The Book of the Wonders of Urth and Sky: Being a Collection from Printed Sources of Universal Secrets of Such Age That Their Meaning Has Become Obscured of Time, often called just "the brown book", is a book of fables and history from ancient days of Urth.

While in the Guild of Torturers, Severian is tasked with fetching this book, among some others, from Ultan's library and bring them to Thecla while she is imprisoned.

Some of these stories are told in their entirety in The Book of the New Sun and The Urth of the New Sun, others are published by Gene Wolfe as stand-alone stories, while others are just alluded to.


Stories originally contained in the brown bookEdit

  • "The Tale of the Student and his Son"
  • "Empires of Foliage and Flower"
  • "The Tale of the Boy Called Frog"
  • "The Boy Who Hooked the Sun"
  • "The Tale of the Town That Forgot Fauna"

Stories added by SeverianEdit

Severian adds some stories that he heard on his travels to his copy of the brown book. These are:

  • "The Two Sealers"
  • "The Cock, the Angel, and the Eagle"
  • "The Just Man"
  • "The Armiger's Daughter"


Other references to and fragments from the Brown Book that are encountered in The Book of the New Sun:

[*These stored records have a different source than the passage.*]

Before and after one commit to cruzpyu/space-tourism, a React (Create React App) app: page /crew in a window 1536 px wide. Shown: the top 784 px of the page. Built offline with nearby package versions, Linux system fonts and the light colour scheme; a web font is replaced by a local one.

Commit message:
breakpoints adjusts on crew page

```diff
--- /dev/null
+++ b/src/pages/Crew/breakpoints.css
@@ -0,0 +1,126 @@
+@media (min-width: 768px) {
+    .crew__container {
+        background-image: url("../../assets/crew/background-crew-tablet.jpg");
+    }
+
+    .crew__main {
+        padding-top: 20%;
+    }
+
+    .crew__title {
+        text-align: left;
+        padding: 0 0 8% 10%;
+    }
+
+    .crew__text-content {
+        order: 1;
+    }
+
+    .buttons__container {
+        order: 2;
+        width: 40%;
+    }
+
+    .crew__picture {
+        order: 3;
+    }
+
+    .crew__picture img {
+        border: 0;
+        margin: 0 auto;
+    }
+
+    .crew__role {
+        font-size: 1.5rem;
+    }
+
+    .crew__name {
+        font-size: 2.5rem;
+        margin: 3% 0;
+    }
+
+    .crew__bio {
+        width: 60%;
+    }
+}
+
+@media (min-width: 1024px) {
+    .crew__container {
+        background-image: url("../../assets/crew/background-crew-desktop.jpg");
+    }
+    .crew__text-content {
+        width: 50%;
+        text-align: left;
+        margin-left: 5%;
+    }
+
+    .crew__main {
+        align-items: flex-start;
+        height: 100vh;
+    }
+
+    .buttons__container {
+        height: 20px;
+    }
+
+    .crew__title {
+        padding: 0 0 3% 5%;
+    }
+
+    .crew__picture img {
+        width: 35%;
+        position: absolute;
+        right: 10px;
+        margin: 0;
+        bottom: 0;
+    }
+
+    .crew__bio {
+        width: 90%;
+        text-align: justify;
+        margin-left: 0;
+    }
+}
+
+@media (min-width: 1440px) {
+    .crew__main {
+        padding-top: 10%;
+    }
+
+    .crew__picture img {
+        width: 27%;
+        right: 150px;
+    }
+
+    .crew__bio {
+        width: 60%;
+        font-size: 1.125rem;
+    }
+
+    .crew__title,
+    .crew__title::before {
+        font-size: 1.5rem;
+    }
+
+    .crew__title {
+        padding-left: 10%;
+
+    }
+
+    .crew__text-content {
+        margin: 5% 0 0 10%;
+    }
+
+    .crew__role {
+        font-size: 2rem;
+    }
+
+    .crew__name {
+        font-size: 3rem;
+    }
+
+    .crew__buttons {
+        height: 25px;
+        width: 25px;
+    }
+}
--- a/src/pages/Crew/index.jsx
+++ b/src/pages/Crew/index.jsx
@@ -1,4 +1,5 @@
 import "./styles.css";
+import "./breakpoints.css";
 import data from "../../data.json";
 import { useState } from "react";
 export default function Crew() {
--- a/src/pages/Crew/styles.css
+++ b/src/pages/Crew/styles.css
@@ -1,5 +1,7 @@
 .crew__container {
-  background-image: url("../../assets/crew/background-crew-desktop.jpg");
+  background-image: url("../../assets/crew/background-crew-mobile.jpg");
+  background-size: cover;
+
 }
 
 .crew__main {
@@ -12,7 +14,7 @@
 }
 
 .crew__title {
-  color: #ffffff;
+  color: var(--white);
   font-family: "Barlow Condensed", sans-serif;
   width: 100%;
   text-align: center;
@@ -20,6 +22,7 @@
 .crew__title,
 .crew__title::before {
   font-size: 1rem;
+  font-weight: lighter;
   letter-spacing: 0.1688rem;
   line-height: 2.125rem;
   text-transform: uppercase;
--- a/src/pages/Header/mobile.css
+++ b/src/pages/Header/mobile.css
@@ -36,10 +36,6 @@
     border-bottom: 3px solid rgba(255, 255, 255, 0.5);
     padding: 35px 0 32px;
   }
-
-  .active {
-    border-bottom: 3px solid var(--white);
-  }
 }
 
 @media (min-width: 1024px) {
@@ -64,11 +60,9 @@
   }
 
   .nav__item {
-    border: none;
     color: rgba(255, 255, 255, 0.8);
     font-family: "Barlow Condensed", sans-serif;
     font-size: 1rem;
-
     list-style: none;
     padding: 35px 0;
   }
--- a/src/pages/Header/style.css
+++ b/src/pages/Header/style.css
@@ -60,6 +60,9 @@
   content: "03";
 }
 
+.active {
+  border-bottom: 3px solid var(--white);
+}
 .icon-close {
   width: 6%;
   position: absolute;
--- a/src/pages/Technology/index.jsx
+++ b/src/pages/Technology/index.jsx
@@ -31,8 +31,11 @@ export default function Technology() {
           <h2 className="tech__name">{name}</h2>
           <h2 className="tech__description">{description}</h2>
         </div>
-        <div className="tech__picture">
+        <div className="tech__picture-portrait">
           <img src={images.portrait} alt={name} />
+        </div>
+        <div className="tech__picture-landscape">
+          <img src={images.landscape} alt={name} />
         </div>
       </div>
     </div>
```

  • A reading by Thecla from the Brown Book: "'It was the thought of Thalelaeus the Great that the democracy-that means the People-desired to be ruled by some power superior to itself, and of Yrierix the Sage that the commonality would never permit one differing from themselves to hold high office. Notwithstanding this, each is called 'The Perfect Master.'"
  • The tale of the angel struck by the child's arrow.
  • A dialogue between two mystes about the origin of culture.
  • The "three meanings" maxim (the thing the plowman sees, the soothsayers' meaning, and the transsubstantial meaning).
  • At least one story about the Conciliator, about which Severian is conspicuously tight-lipped.
  • Some fragments Severian sees while the wind is turning the pages to dry them: "soulless warrior!" ... "lucid yellow" ... "by noyade" ... "These times are the ancient times, when the world is ancient." ... "Hell has no limits, nor is circumscribed; for where we are is Hell, and where Hell is, there we must be." (Note: The last fragment is from Dr. Faustus by Christopher Marlowe. Noyade is a mode of execution by drowning.)
  • A picture of the sikinnis -- a dance of satyrs and sylphs
  • "Again she leaped, and twisting round the columns of the carapace..."
  • "Man, who is not wise, is yet the object of wisdom. If wisdom finds him a fit object, is it wise in him to make light of his folly?"
  • Pictures of angels swooping down upon Urth.
  • The tale of a man who drank the waters of another world and never returned
  • The tale of a great sanctuary where the face of the Increate is veiled behind a diamond curtain lest humans see His face and die

Possible other storiesEdit

Some short stories subsequently published by Wolfe but not explicitly referenced in The Book of the New Sun are thought by some to be from the Brown Book, or at least written in a similar fable-like style, but not confirmed to be from there. These include:

  • "The God and His Man"
  • "The Old Woman Whose Rolling Pin is the Sun"
  • "The Legend of Xi Cygnus"